She brought us here, because she said it shows two radically different types of landscapes, both of which are abundant in central Appalachia. And both have potential to help people in West Virginia be more self-sufficient, said Wheatley. “There is so much that we can produce ourselves.”
And this self-reliance does not necessarily have to come from manufacturing, or coal. She and others at the Nature Conservancy are working to find more ways that forested land can earn West Virginians money.
Wheatley said she envisions a future where solar farms on top of former strip mines are producing energy.

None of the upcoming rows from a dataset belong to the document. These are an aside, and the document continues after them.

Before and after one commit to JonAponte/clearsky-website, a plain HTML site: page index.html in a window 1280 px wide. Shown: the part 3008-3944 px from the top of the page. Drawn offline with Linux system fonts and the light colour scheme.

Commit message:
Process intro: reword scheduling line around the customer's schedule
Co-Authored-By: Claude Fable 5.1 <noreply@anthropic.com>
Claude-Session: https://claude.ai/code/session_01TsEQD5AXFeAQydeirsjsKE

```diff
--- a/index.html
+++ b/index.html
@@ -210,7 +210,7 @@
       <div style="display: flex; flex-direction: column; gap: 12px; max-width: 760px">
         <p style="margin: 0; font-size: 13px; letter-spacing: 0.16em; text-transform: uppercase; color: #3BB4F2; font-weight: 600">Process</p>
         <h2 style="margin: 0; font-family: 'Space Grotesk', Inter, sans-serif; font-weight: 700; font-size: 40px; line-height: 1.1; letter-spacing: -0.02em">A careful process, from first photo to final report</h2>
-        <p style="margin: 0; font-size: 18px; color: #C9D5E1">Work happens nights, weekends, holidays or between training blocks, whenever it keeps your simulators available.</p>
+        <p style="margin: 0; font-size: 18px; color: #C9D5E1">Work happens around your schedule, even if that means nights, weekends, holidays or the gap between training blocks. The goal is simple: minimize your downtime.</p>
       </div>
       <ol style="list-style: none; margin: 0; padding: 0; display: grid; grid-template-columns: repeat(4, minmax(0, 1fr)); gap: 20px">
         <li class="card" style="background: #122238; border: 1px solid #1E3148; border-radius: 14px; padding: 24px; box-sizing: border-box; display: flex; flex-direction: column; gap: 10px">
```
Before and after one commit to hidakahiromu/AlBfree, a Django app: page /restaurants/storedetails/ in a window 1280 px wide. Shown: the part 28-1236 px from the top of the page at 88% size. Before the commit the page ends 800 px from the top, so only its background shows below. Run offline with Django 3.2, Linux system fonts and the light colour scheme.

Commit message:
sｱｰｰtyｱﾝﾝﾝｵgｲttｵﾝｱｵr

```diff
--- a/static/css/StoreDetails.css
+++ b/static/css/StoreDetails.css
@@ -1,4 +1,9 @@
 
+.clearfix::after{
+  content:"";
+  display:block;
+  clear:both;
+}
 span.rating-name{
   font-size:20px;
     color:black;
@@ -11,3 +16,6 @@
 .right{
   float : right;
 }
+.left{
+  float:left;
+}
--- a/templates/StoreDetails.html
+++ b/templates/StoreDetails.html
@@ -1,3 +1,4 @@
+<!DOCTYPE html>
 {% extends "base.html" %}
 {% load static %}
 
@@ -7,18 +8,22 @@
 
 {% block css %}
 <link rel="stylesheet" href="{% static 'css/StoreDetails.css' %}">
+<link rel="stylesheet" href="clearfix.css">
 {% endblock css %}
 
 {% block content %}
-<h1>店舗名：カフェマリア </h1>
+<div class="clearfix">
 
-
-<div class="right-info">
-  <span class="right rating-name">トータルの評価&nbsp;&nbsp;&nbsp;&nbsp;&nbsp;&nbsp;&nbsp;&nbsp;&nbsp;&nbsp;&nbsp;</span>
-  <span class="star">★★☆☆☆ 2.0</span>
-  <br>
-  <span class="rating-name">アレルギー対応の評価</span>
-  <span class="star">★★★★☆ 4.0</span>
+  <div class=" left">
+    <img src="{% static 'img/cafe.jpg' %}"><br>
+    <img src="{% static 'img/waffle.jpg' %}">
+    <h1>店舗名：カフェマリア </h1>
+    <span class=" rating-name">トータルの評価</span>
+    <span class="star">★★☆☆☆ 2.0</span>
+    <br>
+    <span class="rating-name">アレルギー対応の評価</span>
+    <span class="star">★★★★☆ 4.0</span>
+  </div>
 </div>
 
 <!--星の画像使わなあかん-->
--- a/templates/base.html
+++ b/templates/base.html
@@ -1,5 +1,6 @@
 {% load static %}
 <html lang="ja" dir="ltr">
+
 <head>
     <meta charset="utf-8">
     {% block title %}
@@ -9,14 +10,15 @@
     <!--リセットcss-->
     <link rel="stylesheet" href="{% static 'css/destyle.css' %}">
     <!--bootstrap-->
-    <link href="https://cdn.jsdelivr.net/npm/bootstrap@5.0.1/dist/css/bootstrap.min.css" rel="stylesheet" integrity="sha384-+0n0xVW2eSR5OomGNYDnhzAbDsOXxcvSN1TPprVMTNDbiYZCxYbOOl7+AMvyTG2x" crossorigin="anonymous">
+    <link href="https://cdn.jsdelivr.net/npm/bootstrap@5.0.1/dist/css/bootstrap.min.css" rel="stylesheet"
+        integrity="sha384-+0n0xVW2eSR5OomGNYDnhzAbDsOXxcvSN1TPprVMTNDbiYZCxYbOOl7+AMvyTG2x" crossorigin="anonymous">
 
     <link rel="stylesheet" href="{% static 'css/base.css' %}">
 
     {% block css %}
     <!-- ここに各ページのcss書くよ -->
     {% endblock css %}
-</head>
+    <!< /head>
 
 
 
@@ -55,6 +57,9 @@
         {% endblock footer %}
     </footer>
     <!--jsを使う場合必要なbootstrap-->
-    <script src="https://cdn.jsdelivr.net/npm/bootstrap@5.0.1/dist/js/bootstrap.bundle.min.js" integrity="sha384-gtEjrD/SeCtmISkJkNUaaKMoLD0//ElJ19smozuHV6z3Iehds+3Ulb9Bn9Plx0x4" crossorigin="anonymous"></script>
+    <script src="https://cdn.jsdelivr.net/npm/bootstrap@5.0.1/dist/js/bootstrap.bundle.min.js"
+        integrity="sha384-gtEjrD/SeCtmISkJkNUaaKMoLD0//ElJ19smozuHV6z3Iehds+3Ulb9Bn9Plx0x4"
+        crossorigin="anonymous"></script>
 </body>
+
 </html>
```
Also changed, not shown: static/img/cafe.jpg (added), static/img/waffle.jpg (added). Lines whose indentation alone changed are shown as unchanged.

“It's virtually the perfect site for solar development because it's relatively flat, because of transmission lines and access,” Wheatley said.
“We have the sun at our disposal, we have hundreds of thousands of former mine lands at our disposal and many owners of those lands very interested in solar development.”
Several years ago, The Nature Conservancy conducted a listening project across West Virginia. In addition to wanting economic opportunities, many people told Wheatley they value living amidst so much nature.
“And I remember one person saying that she doesn't see it as something separate from us, but it's part of who West Virginians are. It's in our blood,” Wheatley said.
“And that really gives us the grit and determination and connection to the land to really work together to grow nature- friendly economic development activities in the state going into the future. I think we can have it all.”
Living Off The Land
Ed Klein moved his family to rural Wetzel County, West Virginia in the 1970s to live off the land. They were in Brooklyn at the time, and he saw a film called “The Wilderness Family”. It is the story of a family who escaped the traffic and city life of Los Angeles to build a cabin and settle in the wilderness.
Initially, Klein’s family lived in a tent when they moved to West Virginia in 1978. Eventually, his wife left, as did his kids, but Klein stayed.
Today, he has an enormous, three story cabin that he designed and built himself. He has his own woodshop, and a greenhouse, though neither are being used much these days.
Klein said he has no regrets. “How could you regret this?”
We asked him if he thinks this type of life is realistic for most people, or if he feels he is unique.
“If you’re really serious, buy a plot of land. I’ll help you,” Klein told us. “It’s a blessing.”
With a small plot of land, Kleine said, anyone could do this. But you will need help — people who can teach you the skills you will need to survive.
But before he would help us, Klein said he would need a letter from my psychiatrist. Though I am not sure if he means only someone with some level of mental illness would try to live off the land, as he has done, or if it takes someone who is taking care of their mental health. But perhaps, maybe he means both.
This story is part of an episode of Inside Appalachia about resilience and survival.